Malcolm Cecil, influential producer and designer of the world’s largest analog synthesizer, has died, according to the Bob Moog Foundation. The organization wrote on Twitter that he had passed away Sunday morning (March 28) following a long illness.
Cecil was the co-designer of the Original New Timbral Orchestra (TONTO), a massive analog synthesizer that brought new sounds to popular music. He began the project with Robert Margouleff, taking over ownership of TONTO in 1975 and maintaining it for nearly four more decades. The success of Cecil’s and Margouleff’s work with TONTO opened up possibilities for synthesizers in the pop world and beyond.
Growing up in England, Cecil studied science and engineering in school while also becoming a proficient bass player, picking up work as a young man with the BBC Orchestra. He developed an interest in electronics from an early age, learning circuitry during his time in the Royal Air Force. After his discharge, a stint in South Africa, and time on the West Coast of the United States, Cecil later relocated to New York.

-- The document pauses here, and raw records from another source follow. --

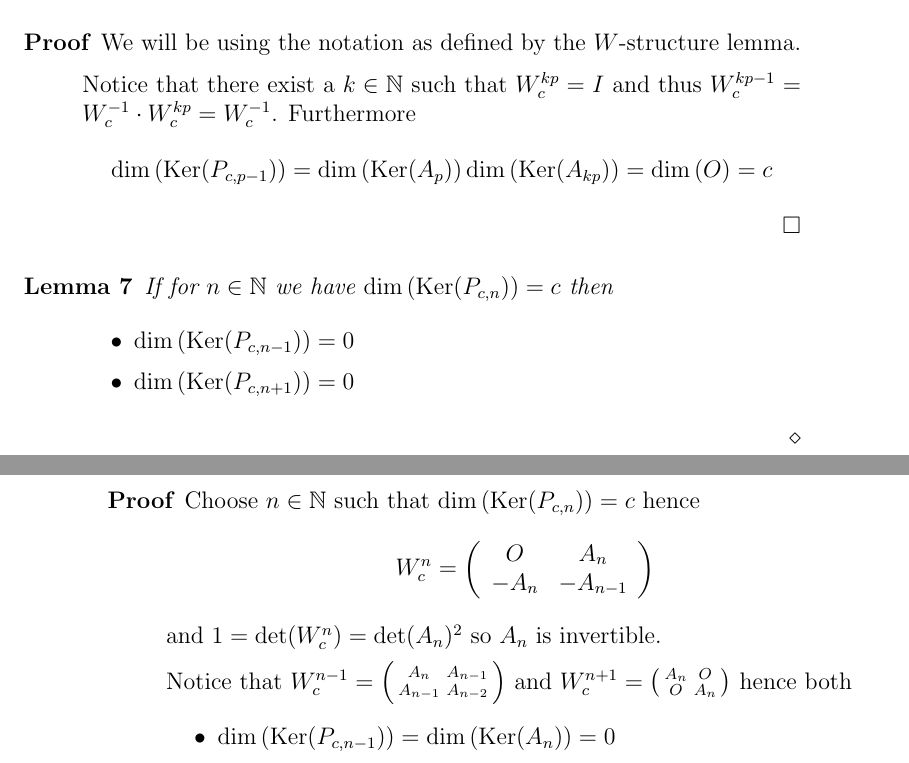
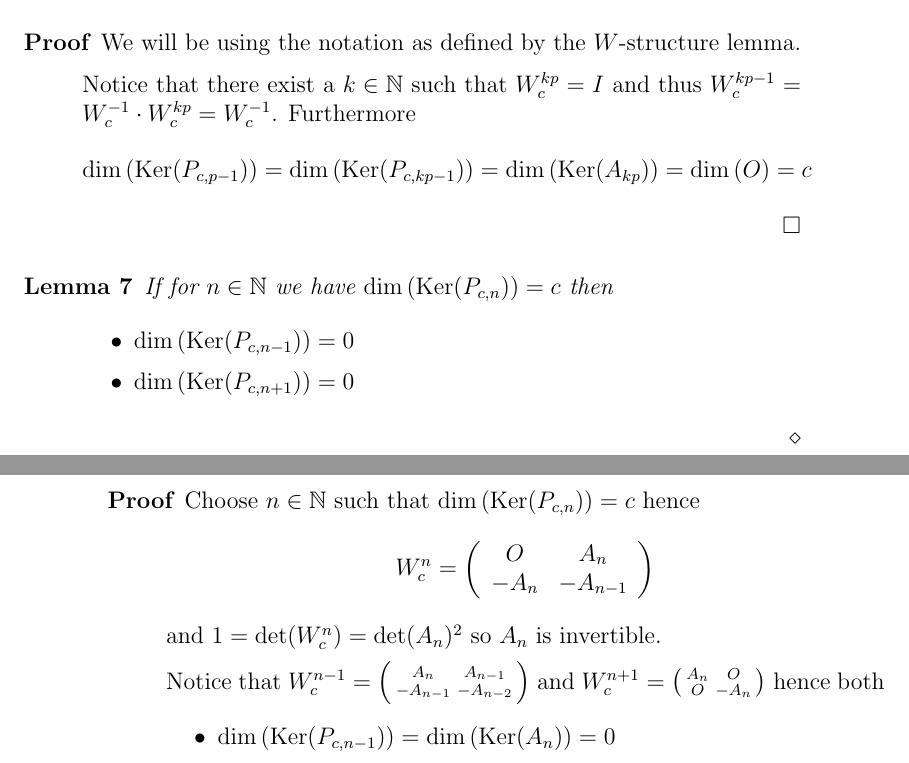
Before and after one commit to dvberkel/mathematics-articles, a LaTeX paper (articles/lightsout/periodicity/periodicity.tex, which reads articles/lightsout/periodicity/content/periodicity.tex): two parts of pages 3 and 4 of 4, joined at a grey line, cut so that both start at the same text. Compiled offline with pdfLaTeX.

Commit message:
fix missing minus issues

```diff
--- a/articles/lightsout/periodicity/content/periodicity.tex
+++ b/articles/lightsout/periodicity/content/periodicity.tex
@@ -203,7 +203,8 @@ E_{c} := \left(
   \[
   \dim\left(\Ker(P_{c,p-1})\right)
   =
-  \dim\left(\Ker(A_{p})\right)
+  \dim\left(\Ker(P_{c,kp-1})\right)
+  =
   \dim\left(\Ker(A_{kp})\right) = \dim\left(O\right)
   = c
   \]
@@ -233,9 +234,9 @@ E_{c} := \left(
   invertible.
 
   Notice that
-  $W_{c}^{n-1} = \left(\begin{smallmatrix} A_{n} & A_{n-1} \\A_{n-1} & A_{n-2} \\\end{smallmatrix}\right)$
+  $W_{c}^{n-1} = \left(\begin{smallmatrix} A_{n} & A_{n-1} \\-A_{n-1} & -A_{n-2} \\\end{smallmatrix}\right)$
   and
-  $W_{c}^{n+1} = \left(\begin{smallmatrix} A_{n} & O \\ O & A_{n} \\\end{smallmatrix}\right)$
+  $W_{c}^{n+1} = \left(\begin{smallmatrix} A_{n} & O \\ O & -A_{n} \\\end{smallmatrix}\right)$
   hence both
   \begin{itemize}
     \item $\dim\left(\Ker(P_{c,n-1})\right) = \dim\left(\Ker(A_{n})\right) = 0$
```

During his time as the chief technical engineer at the famed Mediasound Studios, he first encountered Margouleff and Moog synthesizers. In a 2017 interview, he recalled, “I had never seen a Moog before. I looked at it for a few nights, saw an oscillator voltage control, and thought. ‘I know what that is.’ Voltage control filter . . . I know that too. Envelope generator . . . this thing sends mail?” The two men began working together on material, releasing their first album Zero Time as TONTO’s Expanding Head Band in 1971.
Not long after the album’s release, a 21-year-old Stevie Wonder showed up at Cecil’s apartment with a copy of Zero Time and an interest in working together. From there, Cecil and Margouleff helped Wonder develop his string of revered records in the 1970s: Music of My Mind, Talking Book, Innervisions, and Fulfillingness’ First Finale. Gil Scott-Heron and Brian Jackson used TONTO (and Cecil’s production) for their collaborative album 1980, appearing with the machine on the album’s cover.
Cecil and TONTO shaped a number of projects throughout the 1970s and 1980s, appearing on releases by the Isley Brothers, Billy Preston, Quincy Jones, Minnie Riperton, Randy Newman, the Doobie Brothers, James Taylor, and more. He returned to work with Stevie Wonder on 1991’s Jungle Fever. The National Music Centre in Calgary, Canada acquired TONTO from Cecil in 2013, completing a full restoration of it in 2018.